[MATERIAL PROVIDED — start]

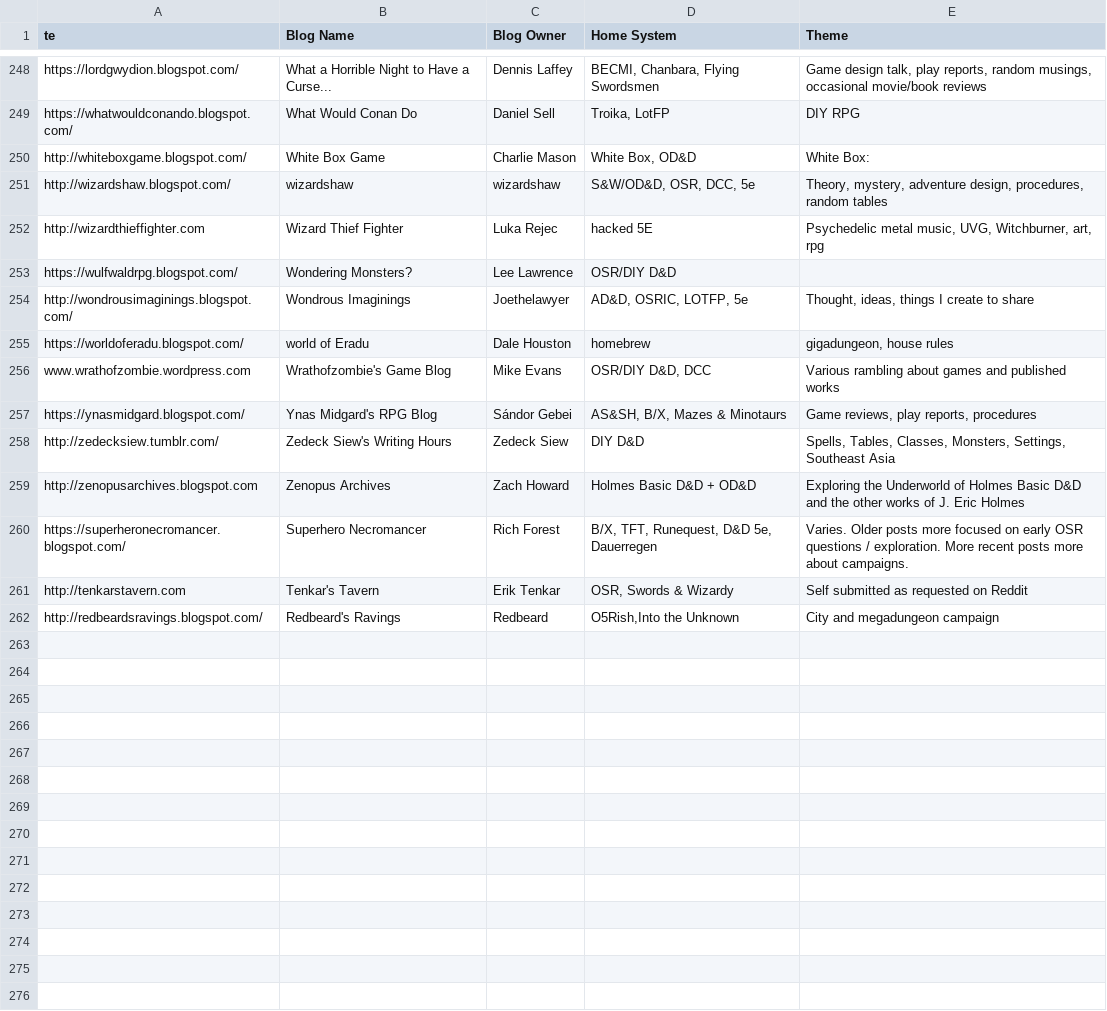
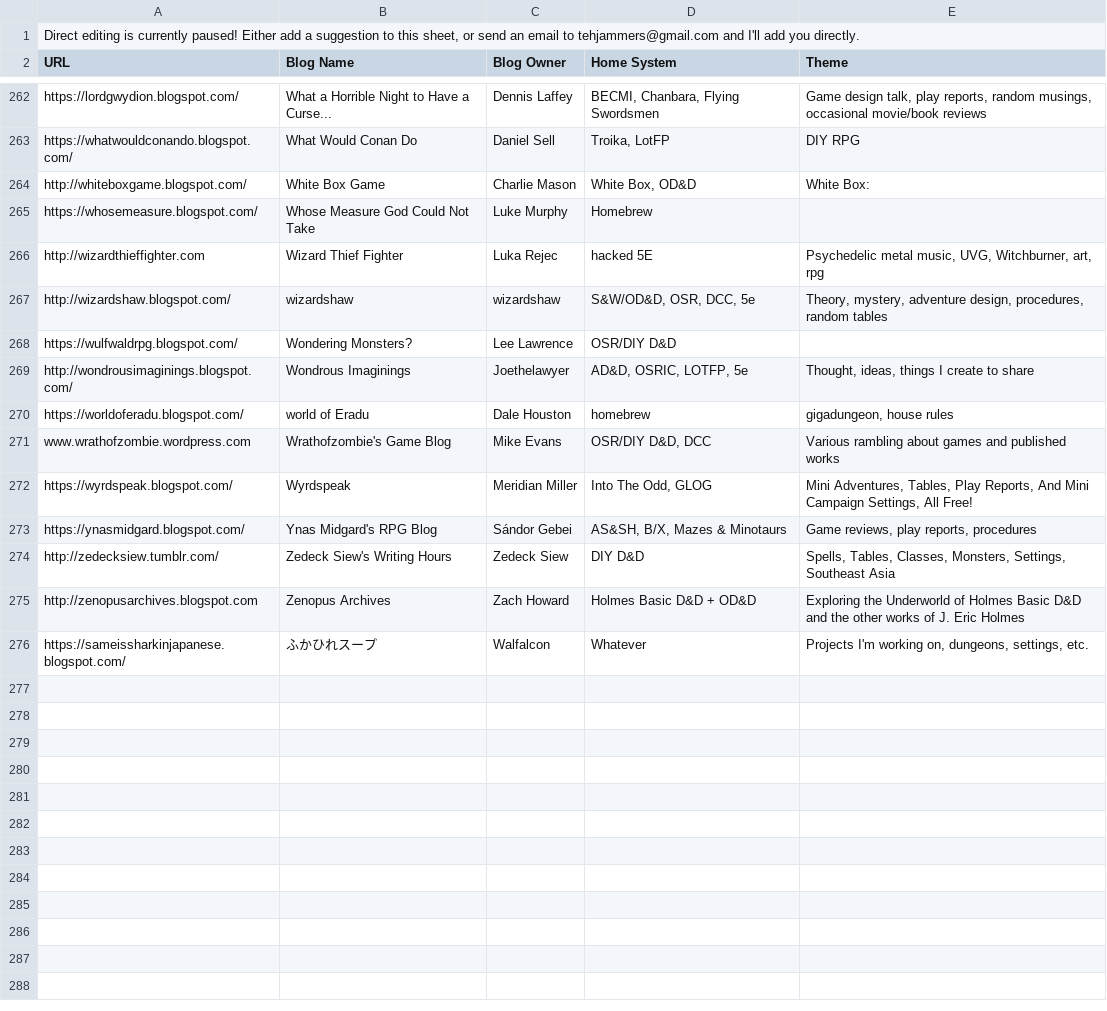
Before and after one commit to funkaoshi/osr-opml, a CSV file: osr.csv, drawn as a sheet; only a part is shown, gaps mark what is left out; the shorter side is filled out with more unchanged rows; the diff covers the shown part only.

Commit message:
More new blogs.

```diff
--- a/osr.csv
+++ b/osr.csv
@@ -1 +1,2 @@
-te,Blog Name,Blog Owner,Home System,Theme
+"Direct editing is currently paused! Either add a suggestion to this sheet, or send an email to tehjammers@gmail.com and I'll add you directly.",,,,
+URL,Blog Name,Blog Owner,Home System,Theme
@@ -250,4 +264,5 @@ https://whatwouldconando.blogspot.com/,What Would Conan Do,Daniel Sell,"Troika,
 http://whiteboxgame.blogspot.com/,White Box Game,Charlie Mason,"White Box, OD&D",White Box:
+https://whosemeasure.blogspot.com/,Whose Measure God Could Not Take,Luke Murphy,Homebrew,
+http://wizardthieffighter.com,Wizard Thief Fighter,Luka Rejec,hacked 5E,"Psychedelic metal music, UVG, Witchburner, art, rpg"
 http://wizardshaw.blogspot.com/,wizardshaw,wizardshaw,"S&W/OD&D, OSR, DCC, 5e","Theory, mystery, adventure design, procedures, random tables"
-http://wizardthieffighter.com,Wizard Thief Fighter,Luka Rejec,hacked 5E,"Psychedelic metal music, UVG, Witchburner, art, rpg"
 https://wulfwaldrpg.blogspot.com/,Wondering Monsters?,Lee Lawrence,OSR/DIY D&D,
@@ -256,2 +271,3 @@ https://worldoferadu.blogspot.com/,world of Eradu,Dale Houston,homebrew,"gigadun
 www.wrathofzombie.wordpress.com,Wrathofzombie's Game Blog,Mike Evans,"OSR/DIY D&D, DCC",Various rambling about games and published works
+https://wyrdspeak.blogspot.com/,Wyrdspeak,Meridian Miller,"Into The Odd, GLOG","Mini Adventures, Tables, Play Reports, And Mini Campaign Settings, All Free!"
 https://ynasmidgard.blogspot.com/,Ynas Midgard's RPG Blog,Sándor Gebei,"AS&SH, B/X, Mazes & Minotaurs","Game reviews, play reports, procedures"
@@ -259,18 +275,2 @@ http://zedecksiew.tumblr.com/,Zedeck Siew's Writing Hours,Zedeck Siew,DIY D&D,"S
 http://zenopusarchives.blogspot.com,Zenopus Archives,Zach Howard,Holmes Basic D&D + OD&D,Exploring the Underworld of Holmes Basic D&D and the other works of J. Eric Holmes
-https://superheronecromancer.blogspot.com/,Superhero Necromancer,Rich Forest,"B/X, TFT, Runequest, D&D 5e, Dauerregen",Varies. Older posts more focused on early OSR questions / exploration. More recent posts more about campaigns.
-http://tenkarstavern.com,Tenkar's Tavern,Erik Tenkar,"OSR, Swords & Wizardy",Self submitted as requested on Reddit
-http://redbeardsravings.blogspot.com/,Redbeard's Ravings,Redbeard,"O5Rish,Into the Unknown",City and megadungeon campaign
-,,,,
-,,,,
-,,,,
-,,,,
-,,,,
-,,,,
-,,,,
-,,,,
-,,,,
-,,,,
-,,,,
-,,,,
-,,,,
-,,,,
+https://sameissharkinjapanese.blogspot.com/,ふかひれスープ,Walfalcon,Whatever,"Projects I'm working on, dungeons, settings, etc."
```
Also changed, not shown: 11 added rows, 7 removed rows and 2 edited cells elsewhere in this file, 2 other files.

[MATERIAL PROVIDED — finish]

**ASSIGNED TASK**: Output every record above word for word, omitting any pictures they contain.

**YOUR SOLUTION**:
Before and after one commit to funkaoshi/osr-opml, a CSV file: osr.csv, drawn as a sheet; only a part is shown, gaps mark what is left out; the shorter side is filled out with more unchanged rows; the diff covers the shown part only.

Commit message:
More new blogs.

```diff
--- a/osr.csv
+++ b/osr.csv
@@ -1 +1,2 @@
-te,Blog Name,Blog Owner,Home System,Theme
+"Direct editing is currently paused! Either add a suggestion to this sheet, or send an email to tehjammers@gmail.com and I'll add you directly.",,,,
+URL,Blog Name,Blog Owner,Home System,Theme
@@ -250,4 +264,5 @@ https://whatwouldconando.blogspot.com/,What Would Conan Do,Daniel Sell,"Troika,
 http://whiteboxgame.blogspot.com/,White Box Game,Charlie Mason,"White Box, OD&D",White Box:
+https://whosemeasure.blogspot.com/,Whose Measure God Could Not Take,Luke Murphy,Homebrew,
+http://wizardthieffighter.com,Wizard Thief Fighter,Luka Rejec,hacked 5E,"Psychedelic metal music, UVG, Witchburner, art, rpg"
 http://wizardshaw.blogspot.com/,wizardshaw,wizardshaw,"S&W/OD&D, OSR, DCC, 5e","Theory, mystery, adventure design, procedures, random tables"
-http://wizardthieffighter.com,Wizard Thief Fighter,Luka Rejec,hacked 5E,"Psychedelic metal music, UVG, Witchburner, art, rpg"
 https://wulfwaldrpg.blogspot.com/,Wondering Monsters?,Lee Lawrence,OSR/DIY D&D,
@@ -256,2 +271,3 @@ https://worldoferadu.blogspot.com/,world of Eradu,Dale Houston,homebrew,"gigadun
 www.wrathofzombie.wordpress.com,Wrathofzombie's Game Blog,Mike Evans,"OSR/DIY D&D, DCC",Various rambling about games and published works
+https://wyrdspeak.blogspot.com/,Wyrdspeak,Meridian Miller,"Into The Odd, GLOG","Mini Adventures, Tables, Play Reports, And Mini Campaign Settings, All Free!"
 https://ynasmidgard.blogspot.com/,Ynas Midgard's RPG Blog,Sándor Gebei,"AS&SH, B/X, Mazes & Minotaurs","Game reviews, play reports, procedures"
@@ -259,18 +275,2 @@ http://zedecksiew.tumblr.com/,Zedeck Siew's Writing Hours,Zedeck Siew,DIY D&D,"S
 http://zenopusarchives.blogspot.com,Zenopus Archives,Zach Howard,Holmes Basic D&D + OD&D,Exploring the Underworld of Holmes Basic D&D and the other works of J. Eric Holmes
-https://superheronecromancer.blogspot.com/,Superhero Necromancer,Rich Forest,"B/X, TFT, Runequest, D&D 5e, Dauerregen",Varies. Older posts more focused on early OSR questions / exploration. More recent posts more about campaigns.
-http://tenkarstavern.com,Tenkar's Tavern,Erik Tenkar,"OSR, Swords & Wizardy",Self submitted as requested on Reddit
-http://redbeardsravings.blogspot.com/,Redbeard's Ravings,Redbeard,"O5Rish,Into the Unknown",City and megadungeon campaign
-,,,,
-,,,,
-,,,,
-,,,,
-,,,,
-,,,,
-,,,,
-,,,,
-,,,,
-,,,,
-,,,,
-,,,,
-,,,,
-,,,,
+https://sameissharkinjapanese.blogspot.com/,ふかひれスープ,Walfalcon,Whatever,"Projects I'm working on, dungeons, settings, etc."
```
Also changed, not shown: 11 added rows, 7 removed rows and 2 edited cells elsewhere in this file, 2 other files.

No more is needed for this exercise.